**Required action:** Copy out each record that follows exactly, and omit any picture you find.
[Opening Supplied data section]
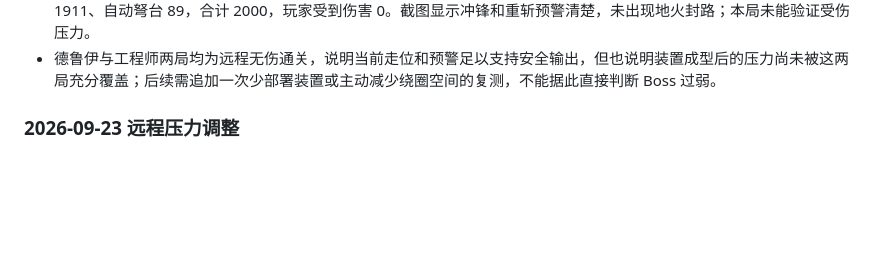
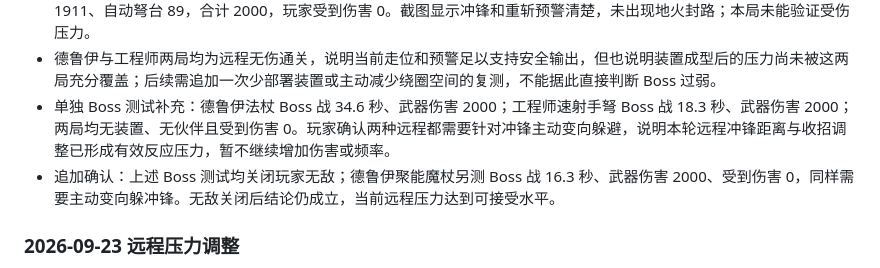
Before and after one commit to durex3/void-runner-3d, a Markdown page: 第二关验收.md, the part around the change. Drawn GitHub-style; blank space fills up the shorter version.

Commit message:
docs: confirm ranged boss tests without invincibility

```diff
--- a/第二关验收.md
+++ b/第二关验收.md
@@ -46,6 +46,8 @@
 - 德鲁伊聚能魔杖 2:55 通关：生命 100/100，伤害倍率 ×1.75，攻速倍率 ×1.4；Boss 战 17.4 秒，Boss 受到武器伤害 1658、自动弩台 119、雷鸣法典 223，合计 2000，玩家受到伤害 0。截图显示地火与收招提示均可读，未出现封路；本局未能验证受伤压力。
 - 工程师速射手弩 2:49 通关：生命 100/100，伤害倍率 ×1.75，攻速倍率 ×1.4；Boss 战 19.3 秒，Boss 受到速射手弩 1911、自动弩台 89，合计 2000，玩家受到伤害 0。截图显示冲锋和重斩预警清楚，未出现地火封路；本局未能验证受伤压力。
 - 德鲁伊与工程师两局均为远程无伤通关，说明当前走位和预警足以支持安全输出，但也说明装置成型后的压力尚未被这两局充分覆盖；后续需追加一次少部署装置或主动减少绕圈空间的复测，不能据此直接判断 Boss 过弱。
+- 单独 Boss 测试补充：德鲁伊法杖 Boss 战 34.6 秒、武器伤害 2000；工程师速射手弩 Boss 战 18.3 秒、武器伤害 2000；两局均无装置、无伙伴且受到伤害 0。玩家确认两种远程都需要针对冲锋主动变向躲避，说明本轮远程冲锋距离与收招调整已形成有效反应压力，暂不继续增加伤害或频率。
+- 追加确认：上述 Boss 测试均关闭玩家无敌；德鲁伊聚能魔杖另测 Boss 战 16.3 秒、武器伤害 2000、受到伤害 0，同样需要主动变向躲冲锋。无敌关闭后结论仍成立，当前远程压力达到可接受水平。
 
 ### 2026-09-23 远程压力调整
 
```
[Closing Supplied data section]
**Exercise output:**
Before and after one commit to durex3/void-runner-3d, a Markdown page: 第二关验收.md, the part around the change. Drawn GitHub-style; blank space fills up the shorter version.

Commit message:
docs: confirm ranged boss tests without invincibility

```diff
--- a/第二关验收.md
+++ b/第二关验收.md
@@ -46,6 +46,8 @@
 - 德鲁伊聚能魔杖 2:55 通关：生命 100/100，伤害倍率 ×1.75，攻速倍率 ×1.4；Boss 战 17.4 秒，Boss 受到武器伤害 1658、自动弩台 119、雷鸣法典 223，合计 2000，玩家受到伤害 0。截图显示地火与收招提示均可读，未出现封路；本局未能验证受伤压力。
 - 工程师速射手弩 2:49 通关：生命 100/100，伤害倍率 ×1.75，攻速倍率 ×1.4；Boss 战 19.3 秒，Boss 受到速射手弩 1911、自动弩台 89，合计 2000，玩家受到伤害 0。截图显示冲锋和重斩预警清楚，未出现地火封路；本局未能验证受伤压力。
 - 德鲁伊与工程师两局均为远程无伤通关，说明当前走位和预警足以支持安全输出，但也说明装置成型后的压力尚未被这两局充分覆盖；后续需追加一次少部署装置或主动减少绕圈空间的复测，不能据此直接判断 Boss 过弱。
+- 单独 Boss 测试补充：德鲁伊法杖 Boss 战 34.6 秒、武器伤害 2000；工程师速射手弩 Boss 战 18.3 秒、武器伤害 2000；两局均无装置、无伙伴且受到伤害 0。玩家确认两种远程都需要针对冲锋主动变向躲避，说明本轮远程冲锋距离与收招调整已形成有效反应压力，暂不继续增加伤害或频率。
+- 追加确认：上述 Boss 测试均关闭玩家无敌；德鲁伊聚能魔杖另测 Boss 战 16.3 秒、武器伤害 2000、受到伤害 0，同样需要主动变向躲冲锋。无敌关闭后结论仍成立，当前远程压力达到可接受水平。
 
 ### 2026-09-23 远程压力调整
 
```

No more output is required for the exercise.